# Why do we have to make variables unique when evaluating $\lambda$-calculus?

I'm studying $$\lambda$$-calculus and came across a problem that I'm not sure how to understand. More specifically, it's about evaluating $$\lambda$$-calculus expressions using $$\beta$$-reduction.

I was taught that the basic steps for performing $$\beta$$-reduction are to

1. Find reducible expressions in the form of ($$\lambda x.e_1$$) $$e_2$$.

2. Rewrite the expression by substituting every free occurrence of $$x$$ in $$e_1$$ with $$e_2$$.

I've solved some exercise problems which seemed fairly simple to understand, but came across one that I couldn't understand the answer.
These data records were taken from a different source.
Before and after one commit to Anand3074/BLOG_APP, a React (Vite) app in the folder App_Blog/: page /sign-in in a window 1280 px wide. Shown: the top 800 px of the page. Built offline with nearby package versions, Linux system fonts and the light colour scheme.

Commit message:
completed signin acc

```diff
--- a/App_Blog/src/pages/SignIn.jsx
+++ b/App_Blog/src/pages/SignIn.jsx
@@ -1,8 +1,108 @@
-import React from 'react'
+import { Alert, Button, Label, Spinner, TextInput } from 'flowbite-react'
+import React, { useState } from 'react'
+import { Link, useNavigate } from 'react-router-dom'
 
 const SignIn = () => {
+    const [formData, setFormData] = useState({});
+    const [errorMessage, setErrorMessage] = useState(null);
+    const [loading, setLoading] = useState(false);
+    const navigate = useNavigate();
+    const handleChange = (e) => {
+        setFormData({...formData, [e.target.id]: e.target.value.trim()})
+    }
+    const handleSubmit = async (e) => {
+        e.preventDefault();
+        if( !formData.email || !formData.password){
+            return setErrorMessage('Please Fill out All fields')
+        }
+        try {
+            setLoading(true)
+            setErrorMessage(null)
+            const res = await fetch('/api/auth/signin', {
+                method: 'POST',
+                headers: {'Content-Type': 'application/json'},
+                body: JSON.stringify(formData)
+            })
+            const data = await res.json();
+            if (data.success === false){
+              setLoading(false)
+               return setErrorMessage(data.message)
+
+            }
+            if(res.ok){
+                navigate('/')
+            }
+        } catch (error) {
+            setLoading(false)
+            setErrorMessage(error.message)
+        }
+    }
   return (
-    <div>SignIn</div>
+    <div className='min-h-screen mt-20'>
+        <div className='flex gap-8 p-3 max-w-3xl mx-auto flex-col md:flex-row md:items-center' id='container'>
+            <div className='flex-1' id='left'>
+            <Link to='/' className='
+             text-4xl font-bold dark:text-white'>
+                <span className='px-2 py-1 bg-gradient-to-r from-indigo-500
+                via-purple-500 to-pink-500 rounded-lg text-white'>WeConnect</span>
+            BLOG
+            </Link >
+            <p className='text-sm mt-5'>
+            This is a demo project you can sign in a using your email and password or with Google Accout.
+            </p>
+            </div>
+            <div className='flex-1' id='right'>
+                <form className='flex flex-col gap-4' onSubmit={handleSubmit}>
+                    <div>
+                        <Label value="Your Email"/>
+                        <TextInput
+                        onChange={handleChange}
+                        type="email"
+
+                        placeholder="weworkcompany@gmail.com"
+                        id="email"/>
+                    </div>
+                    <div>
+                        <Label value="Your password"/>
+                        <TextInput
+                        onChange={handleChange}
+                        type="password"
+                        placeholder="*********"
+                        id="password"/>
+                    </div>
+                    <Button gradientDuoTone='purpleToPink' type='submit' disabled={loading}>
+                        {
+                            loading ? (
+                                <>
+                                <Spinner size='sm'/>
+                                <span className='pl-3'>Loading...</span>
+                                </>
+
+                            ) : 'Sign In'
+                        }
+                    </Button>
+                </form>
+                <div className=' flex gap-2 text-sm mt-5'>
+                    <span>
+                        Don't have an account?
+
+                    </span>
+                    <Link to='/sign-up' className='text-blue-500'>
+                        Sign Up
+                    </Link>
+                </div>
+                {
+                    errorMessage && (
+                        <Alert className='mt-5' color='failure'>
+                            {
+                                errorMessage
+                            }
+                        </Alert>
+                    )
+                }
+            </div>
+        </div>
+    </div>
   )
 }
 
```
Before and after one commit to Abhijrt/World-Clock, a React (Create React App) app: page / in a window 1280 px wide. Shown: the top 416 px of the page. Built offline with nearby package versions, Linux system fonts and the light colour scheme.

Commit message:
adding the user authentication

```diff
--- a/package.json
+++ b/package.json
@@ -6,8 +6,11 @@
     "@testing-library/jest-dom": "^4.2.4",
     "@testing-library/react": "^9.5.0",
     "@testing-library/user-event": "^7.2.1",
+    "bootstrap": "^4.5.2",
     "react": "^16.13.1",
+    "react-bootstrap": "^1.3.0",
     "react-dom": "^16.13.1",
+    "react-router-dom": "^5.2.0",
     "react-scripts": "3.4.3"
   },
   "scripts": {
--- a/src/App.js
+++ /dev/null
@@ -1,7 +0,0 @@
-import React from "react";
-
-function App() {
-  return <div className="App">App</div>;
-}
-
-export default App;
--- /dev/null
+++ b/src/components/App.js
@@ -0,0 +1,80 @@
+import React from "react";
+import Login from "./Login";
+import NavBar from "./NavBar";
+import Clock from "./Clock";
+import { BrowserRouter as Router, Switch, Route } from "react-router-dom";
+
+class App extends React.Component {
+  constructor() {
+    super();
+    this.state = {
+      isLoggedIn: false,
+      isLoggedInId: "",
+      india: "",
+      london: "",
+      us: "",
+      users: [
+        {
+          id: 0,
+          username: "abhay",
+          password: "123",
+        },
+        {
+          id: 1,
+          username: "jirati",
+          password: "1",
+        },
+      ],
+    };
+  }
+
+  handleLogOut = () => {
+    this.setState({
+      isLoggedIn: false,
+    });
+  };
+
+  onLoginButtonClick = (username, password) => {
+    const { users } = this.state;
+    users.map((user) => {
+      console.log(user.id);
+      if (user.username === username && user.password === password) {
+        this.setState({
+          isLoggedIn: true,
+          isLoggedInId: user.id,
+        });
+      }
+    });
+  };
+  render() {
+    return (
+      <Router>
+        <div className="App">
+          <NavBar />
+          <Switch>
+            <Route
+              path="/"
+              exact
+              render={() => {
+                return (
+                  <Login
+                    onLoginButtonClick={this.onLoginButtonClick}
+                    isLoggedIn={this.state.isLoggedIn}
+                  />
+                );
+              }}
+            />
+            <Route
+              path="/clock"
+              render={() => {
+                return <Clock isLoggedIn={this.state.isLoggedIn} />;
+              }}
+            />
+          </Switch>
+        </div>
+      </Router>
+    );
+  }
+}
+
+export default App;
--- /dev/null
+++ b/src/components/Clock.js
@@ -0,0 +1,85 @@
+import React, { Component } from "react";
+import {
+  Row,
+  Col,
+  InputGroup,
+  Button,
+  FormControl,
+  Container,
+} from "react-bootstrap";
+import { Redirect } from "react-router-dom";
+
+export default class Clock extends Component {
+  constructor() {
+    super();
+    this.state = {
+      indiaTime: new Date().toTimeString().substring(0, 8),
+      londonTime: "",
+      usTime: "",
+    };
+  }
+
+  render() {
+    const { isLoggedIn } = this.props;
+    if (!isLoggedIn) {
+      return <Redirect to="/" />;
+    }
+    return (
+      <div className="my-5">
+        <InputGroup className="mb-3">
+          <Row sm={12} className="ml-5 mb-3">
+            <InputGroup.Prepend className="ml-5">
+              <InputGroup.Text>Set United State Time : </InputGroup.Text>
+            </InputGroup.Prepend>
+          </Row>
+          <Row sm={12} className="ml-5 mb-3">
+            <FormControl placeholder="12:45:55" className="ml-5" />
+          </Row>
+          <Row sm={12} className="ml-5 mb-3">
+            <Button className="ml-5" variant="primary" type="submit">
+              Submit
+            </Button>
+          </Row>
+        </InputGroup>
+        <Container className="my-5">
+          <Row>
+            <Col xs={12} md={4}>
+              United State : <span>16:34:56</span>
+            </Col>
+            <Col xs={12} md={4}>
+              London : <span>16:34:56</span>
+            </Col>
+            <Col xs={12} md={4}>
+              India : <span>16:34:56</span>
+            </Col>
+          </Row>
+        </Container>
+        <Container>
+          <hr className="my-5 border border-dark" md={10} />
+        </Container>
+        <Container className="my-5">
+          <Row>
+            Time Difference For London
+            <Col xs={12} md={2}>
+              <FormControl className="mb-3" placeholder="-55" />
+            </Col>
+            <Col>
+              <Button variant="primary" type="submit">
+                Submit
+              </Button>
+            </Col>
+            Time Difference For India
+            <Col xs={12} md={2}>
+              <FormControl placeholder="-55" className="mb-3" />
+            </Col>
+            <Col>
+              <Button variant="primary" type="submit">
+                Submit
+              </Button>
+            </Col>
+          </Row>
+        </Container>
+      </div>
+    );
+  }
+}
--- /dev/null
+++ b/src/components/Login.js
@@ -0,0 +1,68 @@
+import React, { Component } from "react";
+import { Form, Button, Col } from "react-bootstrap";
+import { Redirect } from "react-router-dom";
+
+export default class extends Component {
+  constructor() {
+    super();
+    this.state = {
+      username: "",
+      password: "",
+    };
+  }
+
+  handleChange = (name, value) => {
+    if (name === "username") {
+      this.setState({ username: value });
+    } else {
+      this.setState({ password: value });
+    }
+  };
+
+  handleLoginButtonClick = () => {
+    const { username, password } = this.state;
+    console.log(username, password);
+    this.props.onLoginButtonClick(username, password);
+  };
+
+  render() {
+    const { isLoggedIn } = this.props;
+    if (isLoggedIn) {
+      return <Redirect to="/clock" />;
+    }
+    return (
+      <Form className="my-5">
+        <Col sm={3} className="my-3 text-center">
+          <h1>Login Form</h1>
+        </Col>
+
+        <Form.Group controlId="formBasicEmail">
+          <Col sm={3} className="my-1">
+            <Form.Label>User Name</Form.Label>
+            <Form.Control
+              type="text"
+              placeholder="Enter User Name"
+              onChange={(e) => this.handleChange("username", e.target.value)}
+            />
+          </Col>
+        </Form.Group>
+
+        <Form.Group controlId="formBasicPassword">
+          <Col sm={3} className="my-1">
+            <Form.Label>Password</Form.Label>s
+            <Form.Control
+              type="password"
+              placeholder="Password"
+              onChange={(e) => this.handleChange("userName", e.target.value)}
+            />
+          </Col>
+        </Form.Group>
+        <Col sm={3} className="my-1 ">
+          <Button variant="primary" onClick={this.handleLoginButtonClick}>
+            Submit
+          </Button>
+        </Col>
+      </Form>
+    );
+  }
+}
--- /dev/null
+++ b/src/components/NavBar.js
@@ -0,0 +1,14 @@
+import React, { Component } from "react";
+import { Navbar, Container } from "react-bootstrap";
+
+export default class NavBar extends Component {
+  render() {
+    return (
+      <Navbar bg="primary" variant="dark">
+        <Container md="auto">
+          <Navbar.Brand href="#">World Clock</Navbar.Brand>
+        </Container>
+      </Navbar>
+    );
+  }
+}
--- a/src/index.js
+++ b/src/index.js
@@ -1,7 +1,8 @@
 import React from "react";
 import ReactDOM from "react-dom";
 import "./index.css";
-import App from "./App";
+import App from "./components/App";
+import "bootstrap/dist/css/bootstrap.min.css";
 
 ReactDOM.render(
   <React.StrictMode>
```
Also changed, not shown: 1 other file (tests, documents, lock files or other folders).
The expression in question is ($$\lambda x.$$($$\lambda y.x$$)) $$y$$, and after following the rules above I ended up with the result of $$\lambda y.y$$ after replacing the free occurrence of $$x$$ with $$y$$ in $$\lambda y.x$$. However, the correct answer seems to be $$\lambda y.x$$.

The rationale that I've been able to find is that before applying $$\beta$$-reduction, we have to change variables to be "unique."

Could someone explain the reasoning behind this for me please?

## 1 Answer

When performing a $$\beta$$-reduction, there are cases in which an $$\alpha$$-conversion is needed first; otherwise, the $$\beta$$-reduction fails to preserve semantics. This is here the case: you are replacing the free variable $$x$$ with $$e_2$$ and $$e_2$$ contains free variables which are bound within $$e_1$$.

You can easily see why the semantics are not preserved: $$(\lambda y.y)$$ and $$(\lambda y.x)$$ are not equivalent expressions because $$(\lambda y.y)z = z$$ but $$(\lambda y.x)z = x$$. In order to preserve the semantics, you first need to perform an $$\alpha$$-conversion on $$(\lambda y.x)$$ so as to replace $$y$$ with something else which is not free in $$e_2$$ (thus achieving "uniqueness"—though IMO such a term should be frowned upon here).

• Thank you! I wasn't familiar with $\alpha$-conversion and didn't know it was needed in this sense. I'm also not in favor of the term "uniqueness" as well, but the resource I referred to seemed to use that term.
– Sean
Commented Dec 14, 2018 at 9:06
• I just had one additional question. How do we choose which variables to perform $\alpha$-conversion on? If we take the equation I originally gave as an example - ($\lambda x.$($\lambda y.x$)) $y$ - then is it also equivalent to convert the first $x$ rather than the $y$, yielding $\lambda z.$($\lambda y.x$) $y$?
– Sean
Commented Dec 14, 2018 at 9:24
• As I wrote in the answer, you need to replace every free variable $v$ in $e_2$ for which there is an occurence of $x$ in $e_1$ where the variable $v$ is bound. If you are allowed to use as much variables as you want to, then you can simply rename all free variables in $e_2$ which are bound somewhere in $e_1$ (although, of course, you do not have to do so). Also, in your expression (BTW it is not an equation!), if you replace $x$ with $z$, then you obtain $\lambda z. (\lambda y.z)y$, not $\lambda z. (\lambda y.x)y$. Commented Dec 14, 2018 at 13:39
• Additionally, in $\lambda z.(\lambda y.z) y$ you have the same problem in the reduction. Replacing $x$ with something else does not help; you must rename the bound $y$ so as to obtain, for instance, $(\lambda x.(\lambda z.x))y$ Commented Dec 14, 2018 at 13:44